Instructions for the task >>
Would you please copy each line of the listing that mentions "shadow"?

Data for this task >>

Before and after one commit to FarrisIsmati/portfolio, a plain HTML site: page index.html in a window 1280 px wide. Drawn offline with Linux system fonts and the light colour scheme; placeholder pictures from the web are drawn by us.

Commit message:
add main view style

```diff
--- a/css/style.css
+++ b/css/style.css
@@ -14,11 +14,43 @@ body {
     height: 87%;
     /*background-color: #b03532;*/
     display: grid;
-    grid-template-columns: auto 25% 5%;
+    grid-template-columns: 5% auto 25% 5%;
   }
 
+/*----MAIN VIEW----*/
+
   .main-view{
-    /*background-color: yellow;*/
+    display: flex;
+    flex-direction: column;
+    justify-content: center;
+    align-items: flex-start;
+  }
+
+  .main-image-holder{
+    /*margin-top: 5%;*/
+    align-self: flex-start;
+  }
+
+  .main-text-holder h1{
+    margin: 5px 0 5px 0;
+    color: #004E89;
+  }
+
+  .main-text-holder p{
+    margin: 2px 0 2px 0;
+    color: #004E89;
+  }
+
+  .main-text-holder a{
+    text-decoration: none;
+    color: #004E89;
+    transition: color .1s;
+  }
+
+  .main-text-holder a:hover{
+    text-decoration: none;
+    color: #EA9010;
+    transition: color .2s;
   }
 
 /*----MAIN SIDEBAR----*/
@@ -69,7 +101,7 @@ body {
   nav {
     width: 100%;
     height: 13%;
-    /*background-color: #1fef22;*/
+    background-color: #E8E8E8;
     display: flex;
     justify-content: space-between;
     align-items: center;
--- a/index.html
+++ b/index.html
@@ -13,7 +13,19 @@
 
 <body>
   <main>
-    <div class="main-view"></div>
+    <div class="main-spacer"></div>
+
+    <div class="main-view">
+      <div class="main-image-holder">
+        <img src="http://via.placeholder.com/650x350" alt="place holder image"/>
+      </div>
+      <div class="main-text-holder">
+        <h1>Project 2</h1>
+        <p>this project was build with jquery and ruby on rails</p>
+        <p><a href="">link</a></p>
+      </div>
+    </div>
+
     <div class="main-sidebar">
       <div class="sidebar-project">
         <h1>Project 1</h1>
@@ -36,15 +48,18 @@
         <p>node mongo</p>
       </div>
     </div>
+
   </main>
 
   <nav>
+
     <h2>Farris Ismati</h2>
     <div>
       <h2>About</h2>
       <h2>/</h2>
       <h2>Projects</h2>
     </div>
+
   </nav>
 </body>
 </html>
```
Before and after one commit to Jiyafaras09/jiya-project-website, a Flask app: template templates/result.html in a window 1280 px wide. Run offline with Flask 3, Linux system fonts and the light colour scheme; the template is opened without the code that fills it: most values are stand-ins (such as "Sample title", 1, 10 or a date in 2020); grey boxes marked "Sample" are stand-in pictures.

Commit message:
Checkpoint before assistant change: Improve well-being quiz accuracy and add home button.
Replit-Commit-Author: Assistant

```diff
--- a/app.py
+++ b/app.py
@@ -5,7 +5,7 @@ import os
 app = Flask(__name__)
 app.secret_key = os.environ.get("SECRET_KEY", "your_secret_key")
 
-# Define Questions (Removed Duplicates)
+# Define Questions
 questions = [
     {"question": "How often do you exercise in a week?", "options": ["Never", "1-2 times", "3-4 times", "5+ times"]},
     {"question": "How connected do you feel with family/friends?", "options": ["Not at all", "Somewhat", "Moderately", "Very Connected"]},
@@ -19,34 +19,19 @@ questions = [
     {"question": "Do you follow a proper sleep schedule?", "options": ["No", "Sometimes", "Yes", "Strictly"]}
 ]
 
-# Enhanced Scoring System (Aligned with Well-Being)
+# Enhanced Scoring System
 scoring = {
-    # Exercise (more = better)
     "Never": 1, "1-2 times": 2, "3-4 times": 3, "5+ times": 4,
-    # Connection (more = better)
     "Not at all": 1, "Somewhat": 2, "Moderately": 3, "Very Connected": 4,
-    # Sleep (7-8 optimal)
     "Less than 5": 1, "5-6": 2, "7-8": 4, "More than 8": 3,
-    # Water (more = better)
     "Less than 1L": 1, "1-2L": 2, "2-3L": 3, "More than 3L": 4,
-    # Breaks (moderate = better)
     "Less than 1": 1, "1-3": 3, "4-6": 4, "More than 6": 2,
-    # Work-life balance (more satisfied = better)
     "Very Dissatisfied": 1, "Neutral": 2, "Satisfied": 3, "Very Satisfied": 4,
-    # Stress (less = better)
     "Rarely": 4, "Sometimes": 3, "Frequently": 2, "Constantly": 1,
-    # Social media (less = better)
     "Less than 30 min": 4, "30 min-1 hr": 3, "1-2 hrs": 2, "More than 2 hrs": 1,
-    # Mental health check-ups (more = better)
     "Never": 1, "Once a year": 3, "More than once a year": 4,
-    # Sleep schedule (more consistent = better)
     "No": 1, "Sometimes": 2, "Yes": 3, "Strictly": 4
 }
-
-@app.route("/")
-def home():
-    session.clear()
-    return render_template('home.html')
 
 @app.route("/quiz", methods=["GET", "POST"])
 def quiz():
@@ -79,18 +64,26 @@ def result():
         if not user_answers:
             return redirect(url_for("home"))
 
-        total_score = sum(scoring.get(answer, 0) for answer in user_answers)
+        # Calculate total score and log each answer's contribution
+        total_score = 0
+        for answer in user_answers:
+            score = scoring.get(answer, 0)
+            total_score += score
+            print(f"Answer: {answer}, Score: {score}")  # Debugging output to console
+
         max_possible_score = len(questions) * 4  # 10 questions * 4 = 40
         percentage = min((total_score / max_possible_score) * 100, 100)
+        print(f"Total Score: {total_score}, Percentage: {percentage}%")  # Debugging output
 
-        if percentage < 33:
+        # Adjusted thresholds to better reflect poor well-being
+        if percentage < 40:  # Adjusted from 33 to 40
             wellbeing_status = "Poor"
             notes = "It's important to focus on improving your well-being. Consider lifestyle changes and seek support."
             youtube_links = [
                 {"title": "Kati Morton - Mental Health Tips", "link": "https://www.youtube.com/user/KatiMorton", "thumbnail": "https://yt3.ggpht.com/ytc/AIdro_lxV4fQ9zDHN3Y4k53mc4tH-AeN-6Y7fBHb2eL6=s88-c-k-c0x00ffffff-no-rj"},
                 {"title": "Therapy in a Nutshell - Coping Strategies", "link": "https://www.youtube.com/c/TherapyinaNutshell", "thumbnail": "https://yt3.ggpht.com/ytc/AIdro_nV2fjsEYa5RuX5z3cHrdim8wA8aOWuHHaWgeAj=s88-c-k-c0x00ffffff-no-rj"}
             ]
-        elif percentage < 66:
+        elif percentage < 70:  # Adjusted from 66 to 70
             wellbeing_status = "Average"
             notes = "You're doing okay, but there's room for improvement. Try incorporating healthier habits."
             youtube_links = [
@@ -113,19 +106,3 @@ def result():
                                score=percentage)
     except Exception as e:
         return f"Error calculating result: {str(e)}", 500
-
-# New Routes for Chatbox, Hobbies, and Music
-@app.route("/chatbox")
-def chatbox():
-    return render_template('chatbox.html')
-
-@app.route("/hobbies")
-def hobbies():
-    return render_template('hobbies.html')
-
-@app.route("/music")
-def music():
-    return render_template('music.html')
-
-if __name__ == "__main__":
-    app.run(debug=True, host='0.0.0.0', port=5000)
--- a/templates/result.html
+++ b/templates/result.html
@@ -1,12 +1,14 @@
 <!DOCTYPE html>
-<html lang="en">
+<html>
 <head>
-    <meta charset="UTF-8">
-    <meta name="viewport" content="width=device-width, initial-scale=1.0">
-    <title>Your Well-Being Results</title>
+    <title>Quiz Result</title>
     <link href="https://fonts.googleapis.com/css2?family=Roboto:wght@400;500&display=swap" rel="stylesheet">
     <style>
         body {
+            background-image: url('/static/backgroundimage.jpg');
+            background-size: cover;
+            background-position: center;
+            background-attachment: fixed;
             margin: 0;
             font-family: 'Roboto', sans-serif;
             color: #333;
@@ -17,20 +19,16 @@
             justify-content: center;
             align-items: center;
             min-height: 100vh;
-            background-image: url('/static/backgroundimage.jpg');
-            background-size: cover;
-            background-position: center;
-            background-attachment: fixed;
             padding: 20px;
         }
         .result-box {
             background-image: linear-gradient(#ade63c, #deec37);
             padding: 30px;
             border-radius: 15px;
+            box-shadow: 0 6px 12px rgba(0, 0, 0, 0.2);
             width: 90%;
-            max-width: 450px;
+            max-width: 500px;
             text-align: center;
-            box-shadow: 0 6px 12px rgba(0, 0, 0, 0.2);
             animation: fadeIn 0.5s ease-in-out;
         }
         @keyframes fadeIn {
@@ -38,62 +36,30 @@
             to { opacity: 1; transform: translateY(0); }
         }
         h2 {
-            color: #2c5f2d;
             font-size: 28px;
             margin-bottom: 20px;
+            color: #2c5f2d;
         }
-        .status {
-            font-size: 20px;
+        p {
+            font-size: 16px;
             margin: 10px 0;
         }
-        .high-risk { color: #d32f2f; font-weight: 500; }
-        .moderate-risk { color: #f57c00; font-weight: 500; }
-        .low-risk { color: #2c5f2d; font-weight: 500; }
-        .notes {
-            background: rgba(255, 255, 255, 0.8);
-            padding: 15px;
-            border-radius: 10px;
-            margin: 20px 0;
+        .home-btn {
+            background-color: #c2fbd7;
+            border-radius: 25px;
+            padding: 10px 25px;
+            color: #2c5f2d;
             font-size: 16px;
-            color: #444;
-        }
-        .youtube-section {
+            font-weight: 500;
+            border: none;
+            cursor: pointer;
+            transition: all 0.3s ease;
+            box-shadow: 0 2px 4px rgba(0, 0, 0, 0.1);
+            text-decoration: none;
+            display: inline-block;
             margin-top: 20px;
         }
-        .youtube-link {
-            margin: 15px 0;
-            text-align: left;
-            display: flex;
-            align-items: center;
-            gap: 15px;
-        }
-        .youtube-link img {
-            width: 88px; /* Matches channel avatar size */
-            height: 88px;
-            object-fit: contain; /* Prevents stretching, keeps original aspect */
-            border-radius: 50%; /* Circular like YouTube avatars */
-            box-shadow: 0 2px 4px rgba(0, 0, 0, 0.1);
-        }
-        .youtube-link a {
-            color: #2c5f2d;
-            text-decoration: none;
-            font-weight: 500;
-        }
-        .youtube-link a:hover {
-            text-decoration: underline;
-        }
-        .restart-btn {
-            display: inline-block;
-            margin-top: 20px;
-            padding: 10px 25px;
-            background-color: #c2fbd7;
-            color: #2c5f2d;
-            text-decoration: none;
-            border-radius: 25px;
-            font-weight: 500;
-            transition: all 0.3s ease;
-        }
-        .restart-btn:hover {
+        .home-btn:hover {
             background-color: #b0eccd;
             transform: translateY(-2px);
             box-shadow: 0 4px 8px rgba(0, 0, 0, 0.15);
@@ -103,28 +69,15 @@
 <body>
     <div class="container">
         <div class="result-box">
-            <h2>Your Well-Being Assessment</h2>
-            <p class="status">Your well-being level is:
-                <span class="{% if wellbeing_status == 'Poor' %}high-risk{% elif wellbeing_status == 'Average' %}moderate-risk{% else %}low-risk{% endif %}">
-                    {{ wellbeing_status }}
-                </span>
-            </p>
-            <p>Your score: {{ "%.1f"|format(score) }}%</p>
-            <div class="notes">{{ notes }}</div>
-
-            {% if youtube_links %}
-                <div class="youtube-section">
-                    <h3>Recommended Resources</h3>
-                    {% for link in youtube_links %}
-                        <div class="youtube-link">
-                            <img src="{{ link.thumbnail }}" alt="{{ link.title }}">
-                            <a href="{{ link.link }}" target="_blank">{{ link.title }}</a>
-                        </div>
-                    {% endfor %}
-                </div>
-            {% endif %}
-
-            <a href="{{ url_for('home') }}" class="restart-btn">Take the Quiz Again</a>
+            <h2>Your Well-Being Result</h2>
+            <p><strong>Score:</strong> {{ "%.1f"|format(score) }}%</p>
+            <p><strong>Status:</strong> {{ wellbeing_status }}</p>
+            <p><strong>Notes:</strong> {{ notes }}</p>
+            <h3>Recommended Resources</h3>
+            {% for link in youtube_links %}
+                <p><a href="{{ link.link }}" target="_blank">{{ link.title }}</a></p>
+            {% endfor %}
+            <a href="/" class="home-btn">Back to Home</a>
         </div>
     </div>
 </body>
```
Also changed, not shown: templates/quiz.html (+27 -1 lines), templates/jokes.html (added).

Exercise response >>
+            box-shadow: 0 6px 12px rgba(0, 0, 0, 0.2);
-            box-shadow: 0 6px 12px rgba(0, 0, 0, 0.2);
+            box-shadow: 0 2px 4px rgba(0, 0, 0, 0.1);
-            box-shadow: 0 2px 4px rgba(0, 0, 0, 0.1);
             box-shadow: 0 4px 8px rgba(0, 0, 0, 0.15);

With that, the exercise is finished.